►
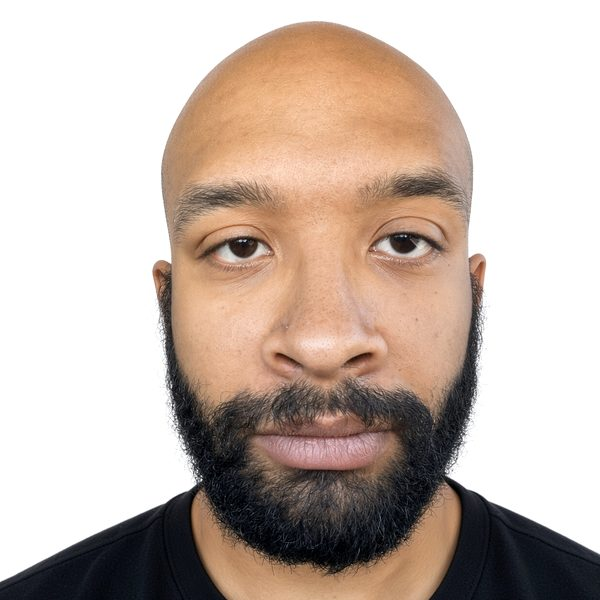
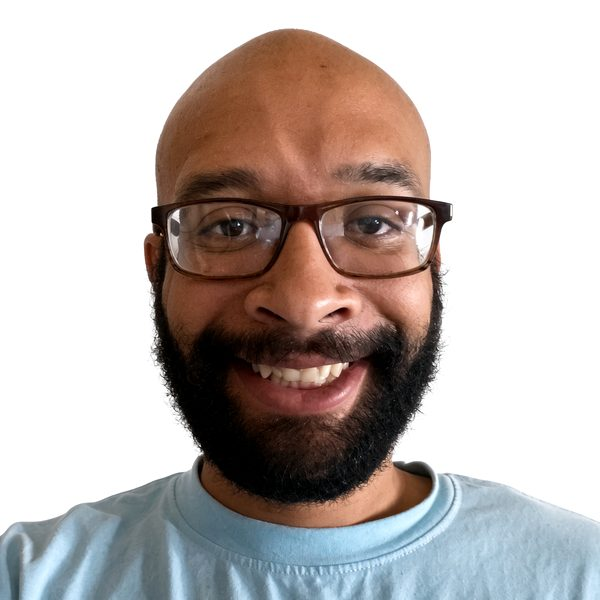
About: new founder photo (v2), cache-bust img src

diff --git a/index.html b/index.html
@@ -352,7 +352,7 @@
 
   <section id="about">
     <div class="wrap about">
-      <img src="kwaday.jpg" alt="Kwaday Corppetts, founder of MapTender" width="600" height="600" loading="lazy">
+      <img src="kwaday.jpg?v=2" alt="Kwaday Corppetts, founder of MapTender" width="600" height="600" loading="lazy">
       <div>
         <h2>About</h2>
         <h3 class="about-name">Kwaday Corppetts, founder</h3>
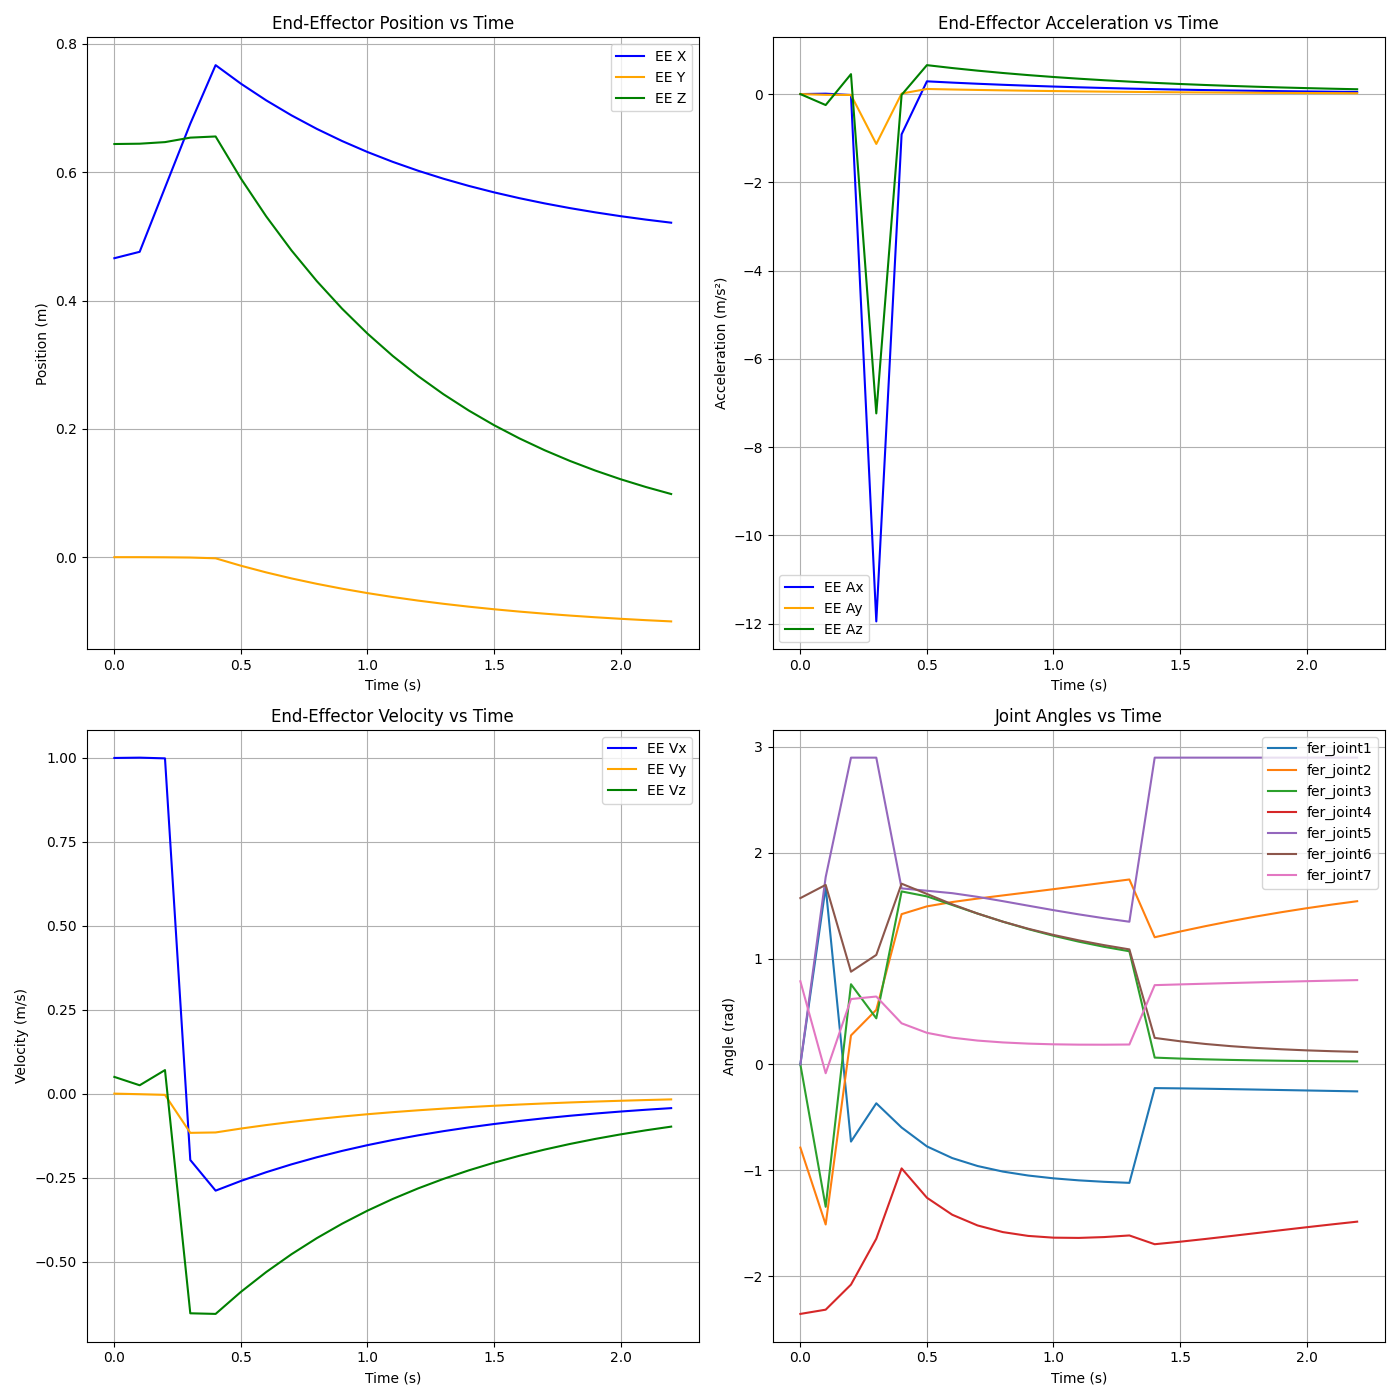
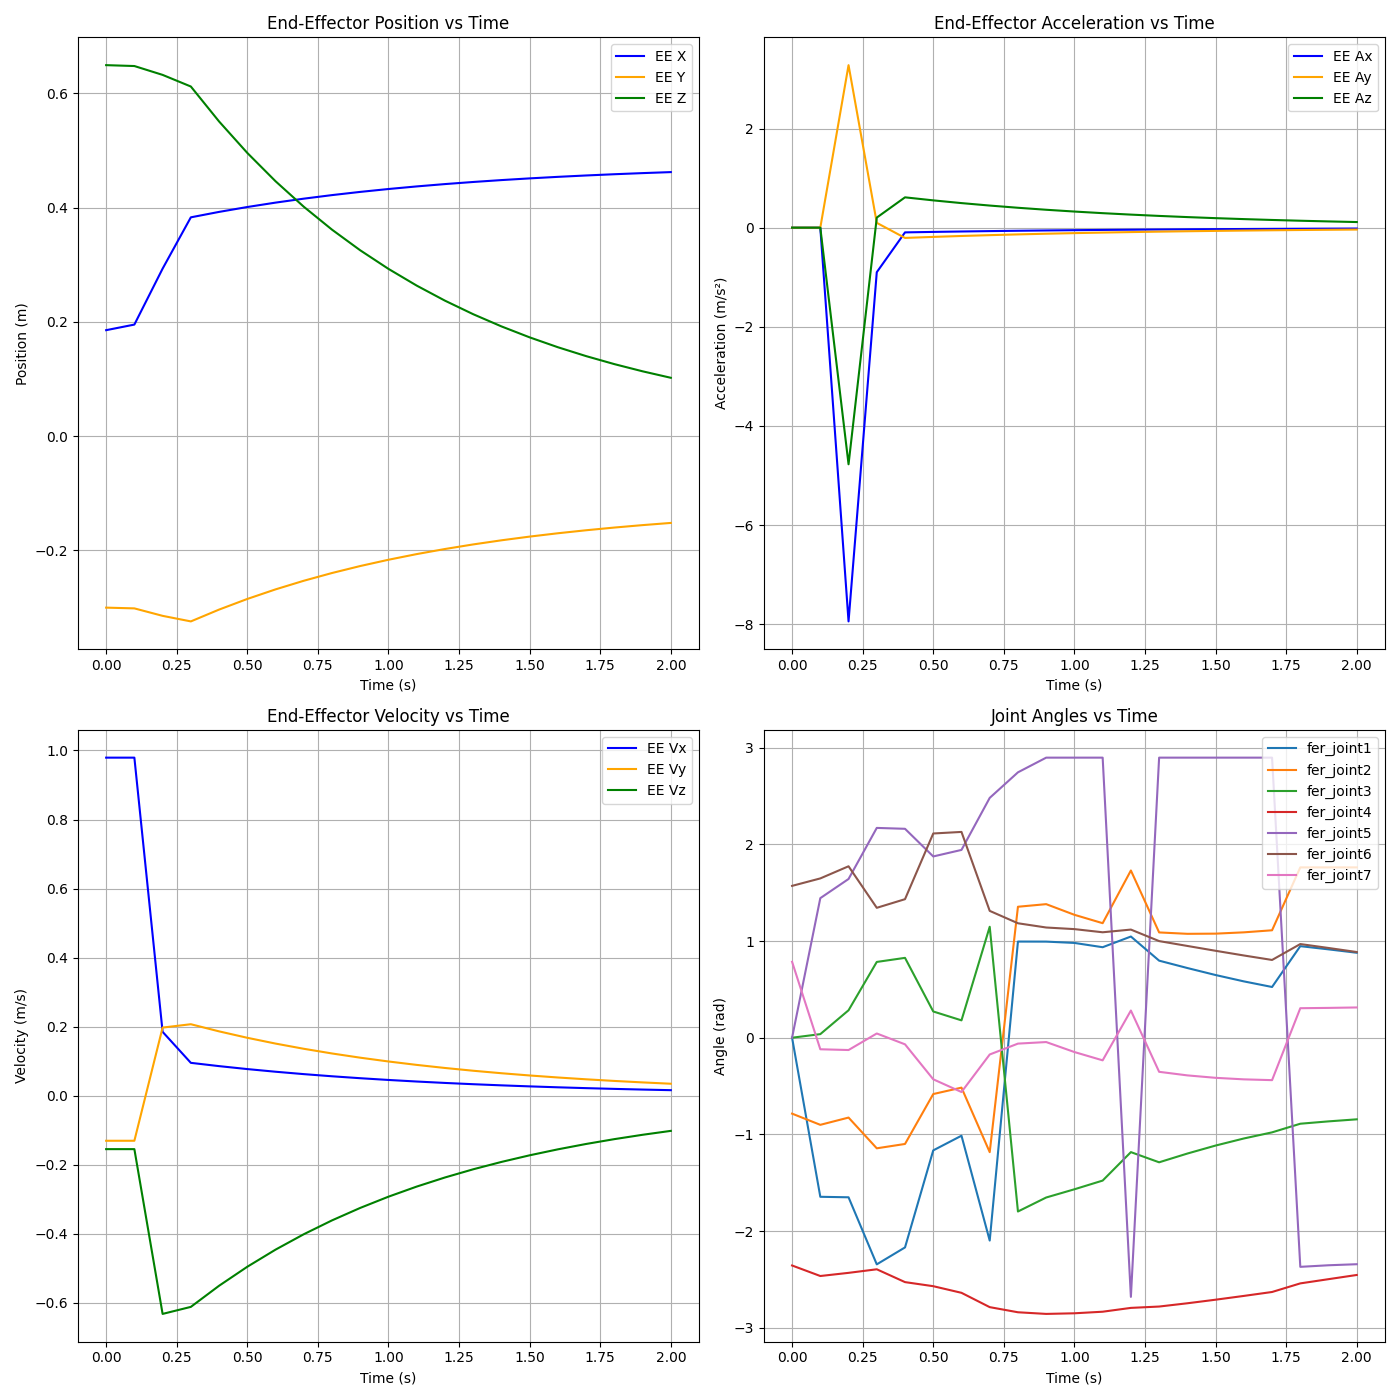
New demo will use fer_hand_tcp pose as start

diff --git a/pfields_demo/pfields_demo/pf_demo.py b/pfields_demo/pfields_demo/pf_demo.py
@@ -12,6 +12,7 @@ from std_srvs.srv import Empty
 from trajectory_msgs.msg import JointTrajectory
 from control_msgs.msg import JointTolerance
 from control_msgs.action import FollowJointTrajectory
+import tf2_ros
 
 
 class PFDemo(Node):
@@ -42,9 +43,16 @@ class PFDemo(Node):
         self.traj_action_client = ActionClient(
             self, FollowJointTrajectory, '/fer_arm_controller/follow_joint_trajectory')
         # Wait for action server until available
-        while not self.traj_action_client.wait_for_server(timeout_sec=2.0):
+        if not self.traj_action_client.wait_for_server(timeout_sec=1.0):
             self.get_logger().info('Waiting for FollowJointTrajectory action server...')
-        self.get_logger().info('FollowJointTrajectory action server is available.')
+        if self.traj_action_client.server_is_ready():
+            self.get_logger().info('FollowJointTrajectory action server is available.')
+        else:
+            self.get_logger().warn('FollowJointTrajectory action server is not available.')
+
+        # Initialize transform listener
+        self.tf_buffer = tf2_ros.Buffer()
+        self.tf_listener = tf2_ros.TransformListener(self.tf_buffer, self)
 
         # Buffers for action execution logging
         self._traj_feedback_log = []  # list of samples captured from feedback
@@ -54,16 +62,32 @@ class PFDemo(Node):
         self.get_logger().info('Running plan path demo...')
         req = PlanPath.Request()
 
+        # Get the transform from world -> fer_hand_tcp and use that tf
+        # pose as the start pose
         start = PoseStamped()
-        start.header.frame_id = self.fixed_frame
-        start.header.stamp = self.get_clock().now().to_msg()
-        start.pose.position.x = 0.466
-        start.pose.position.y = 0.0
-        start.pose.position.z = 0.644
-        start.pose.orientation.x = 0.0
-        start.pose.orientation.y = 0.0
-        start.pose.orientation.z = 0.0
-        start.pose.orientation.w = 1.0
+        try:
+            transform = self.tf_buffer.lookup_transform(
+                self.fixed_frame, 'fer_hand_tcp', rclpy.time.Time()
+            )
+            start.header.frame_id = transform.header.frame_id
+            start.header.stamp = self.get_clock().now().to_msg()
+            start.pose.position.x = transform.transform.translation.x
+            start.pose.position.y = transform.transform.translation.y
+            start.pose.position.z = transform.transform.translation.z
+            start.pose.orientation = transform.transform.rotation
+        except (tf2_ros.LookupException, tf2_ros.ConnectivityException, tf2_ros.ExtrapolationException) as e:
+            self.get_logger().error(
+                f"Failed to get fer_hand_tcp transform: {e}"
+            )
+            start.header.frame_id = self.fixed_frame
+            start.header.stamp = self.get_clock().now().to_msg()
+            start.pose.position.x = 0.466
+            start.pose.position.y = 0.0
+            start.pose.position.z = 0.644
+            start.pose.orientation.x = 0.0
+            start.pose.orientation.y = 0.0
+            start.pose.orientation.z = 0.0
+            start.pose.orientation.w = 1.0
 
         goal = PoseStamped()
         goal.header.frame_id = self.fixed_frame
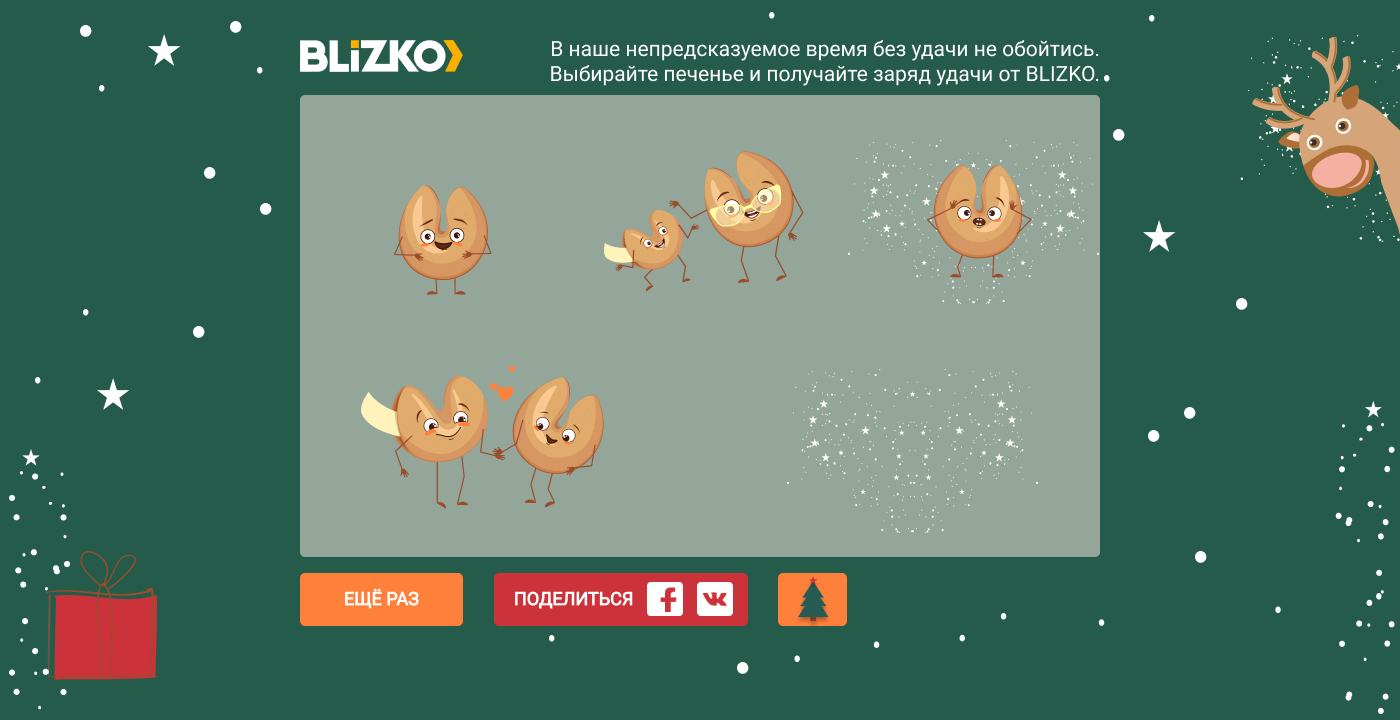
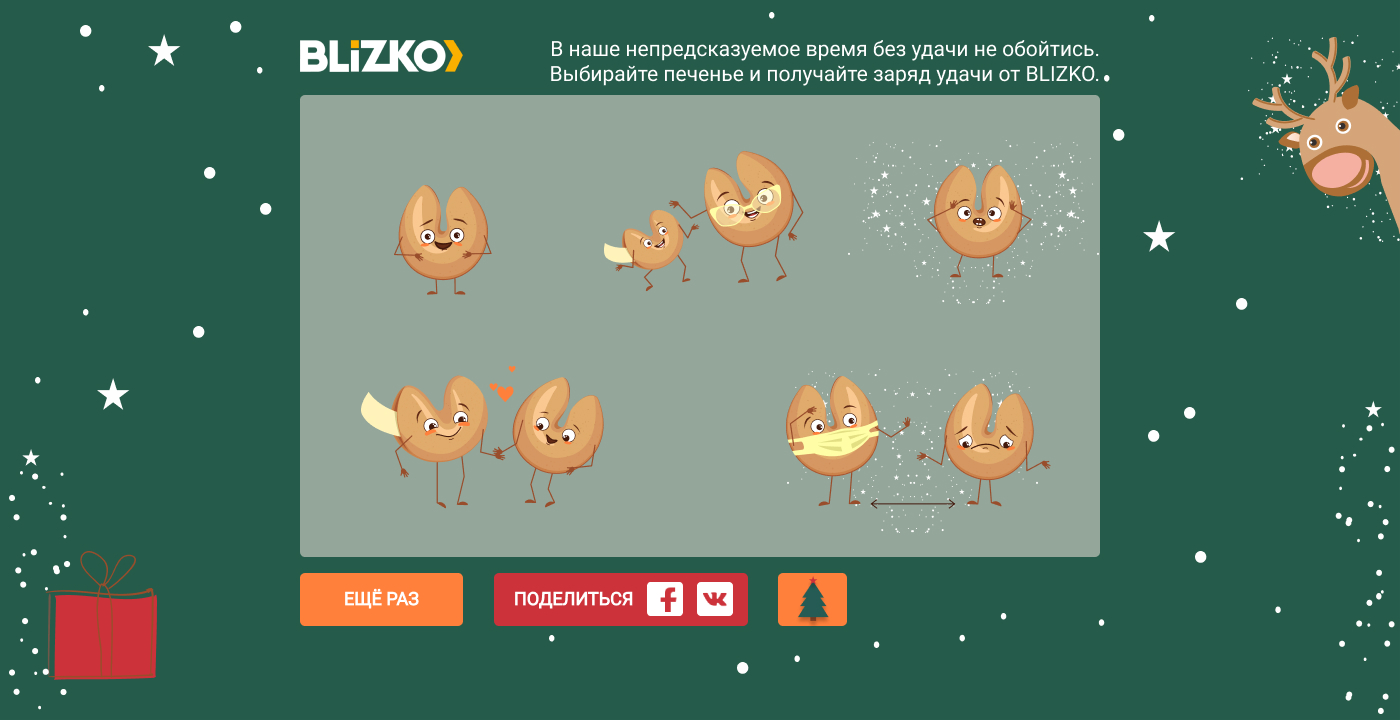
fix main.jpg, change again btn logic

Changed region(s): [[0.5529, 0.5194, 0.7371, 0.7028]]

diff --git a/index.html b/index.html
@@ -8,7 +8,7 @@
   <meta property="og:description" 
     content="Разламывайте печенье и получайте добрые предсказания от BLIZKO" />
   <link href='https://fonts.googleapis.com/css?family=Roboto' rel='stylesheet' type='text/css'>
-  <link rel="stylesheet" href="style.css?ver=1">
+  <link rel="stylesheet" href="style.css?ver=2">
 </head>
 <body>
   <div class="wrapper js-wrapper">
@@ -43,7 +43,7 @@
       <p>С Новым годом и наилучшими пожеланиями,<br>Команда BLIZKO</p>
     </div>
     <div class="buttons__container">
-      <button type="button" class="button button--again js-again dn">Ещё раз</button>
+      <button type="button" class="button button--again js-again">Ещё раз</button>
       <div class="buttons__block">
         <div class="share">
           <div class="share__title">Поделиться</div>
@@ -65,7 +65,7 @@
       </div>
     </div>
   </div>
-  <script src="./app.js?ver=1"></script>
+  <script src="./app.js?ver=2"></script>
   
 </body>
 </html>

diff --git a/app.js b/app.js
@@ -2,7 +2,7 @@ let locationDir = location.href.split('/');
 if (locationDir[locationDir.length-1] === 'index.html') {
   locationDir.pop()
 }
-const ROOT_DIR = '' || locationDir.join('/').concat('/');
+const ROOT_DIR = '' || locationDir.join('/');
 
 const messages = [
   'Ваша прибыль взлетит выше самых смелых ожиданий',
@@ -68,7 +68,6 @@ window.onload = () => {
   $finish.addEventListener('click', () => {
     document.querySelector('.js-wrapper').classList.add('wrapper--finished');
     $finish.classList.add('dn');
-    $again.classList.remove('dn');
     hideMessage();
     setShareImage('finish');
     
@@ -76,7 +75,6 @@ window.onload = () => {
   $again.addEventListener('click', () => {
     document.querySelector('.js-wrapper').classList.remove('wrapper--finished');
     $finish.classList.remove('dn');
-    $again.classList.add('dn');
     hideMessage();
     setShareImage('main');
   });
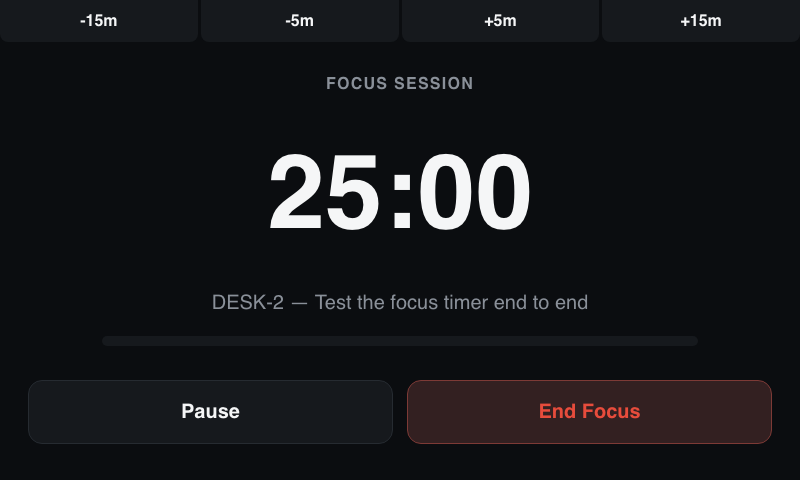
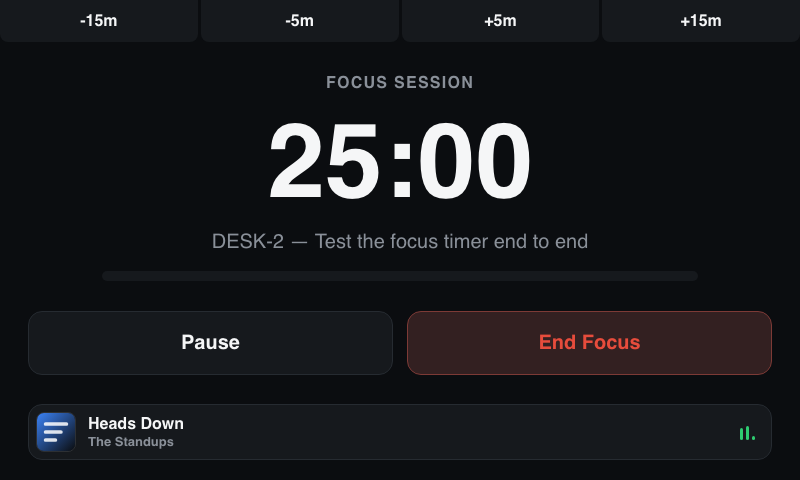
chore(deskbar): release 0.7.0

diff --git a/apps/deskbar/CHANGELOG.md b/apps/deskbar/CHANGELOG.md
@@ -1,5 +1,9 @@
 # deskbar
 
+## 0.7.0
+
+The focus timer now has the now-playing widget along the bottom: tap it for the full-screen player, which shows the focus timer beside Back, or press the dial to play/pause without leaving the timer. Tap the clock in Home's dock to show the screensaver right away. The screensaver only shows the current track while it's playing.
+
 ## 0.6.0
 
 Added a bottom dock to Home with a clock, a now-playing widget for the phone's Spotify (tap it for a full-screen player: presets 1-4 are previous, play/pause, next and like, the dial seeks, dial press plays/pauses, Back closes), and today's logged time. The idle screensaver also shows the current track.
◄
● **Task statement**
Beginning with the first line of the records, write out every line up to and including the one with "self.tf_buffer = tf2_ros.Buffer()", exactly, and omit all pictures.

● **Answer below**
About: new founder photo (v2), cache-bust img src

diff --git a/index.html b/index.html
@@ -352,7 +352,7 @@
 
   <section id="about">
     <div class="wrap about">
-      <img src="kwaday.jpg" alt="Kwaday Corppetts, founder of MapTender" width="600" height="600" loading="lazy">
+      <img src="kwaday.jpg?v=2" alt="Kwaday Corppetts, founder of MapTender" width="600" height="600" loading="lazy">
       <div>
         <h2>About</h2>
         <h3 class="about-name">Kwaday Corppetts, founder</h3>
New demo will use fer_hand_tcp pose as start

diff --git a/pfields_demo/pfields_demo/pf_demo.py b/pfields_demo/pfields_demo/pf_demo.py
@@ -12,6 +12,7 @@ from std_srvs.srv import Empty
 from trajectory_msgs.msg import JointTrajectory
 from control_msgs.msg import JointTolerance
 from control_msgs.action import FollowJointTrajectory
+import tf2_ros
 
 
 class PFDemo(Node):
@@ -42,9 +43,16 @@ class PFDemo(Node):
         self.traj_action_client = ActionClient(
             self, FollowJointTrajectory, '/fer_arm_controller/follow_joint_trajectory')
         # Wait for action server until available
-        while not self.traj_action_client.wait_for_server(timeout_sec=2.0):
+        if not self.traj_action_client.wait_for_server(timeout_sec=1.0):
             self.get_logger().info('Waiting for FollowJointTrajectory action server...')
-        self.get_logger().info('FollowJointTrajectory action server is available.')
+        if self.traj_action_client.server_is_ready():
+            self.get_logger().info('FollowJointTrajectory action server is available.')
+        else:
+            self.get_logger().warn('FollowJointTrajectory action server is not available.')
+
+        # Initialize transform listener
+        self.tf_buffer = tf2_ros.Buffer()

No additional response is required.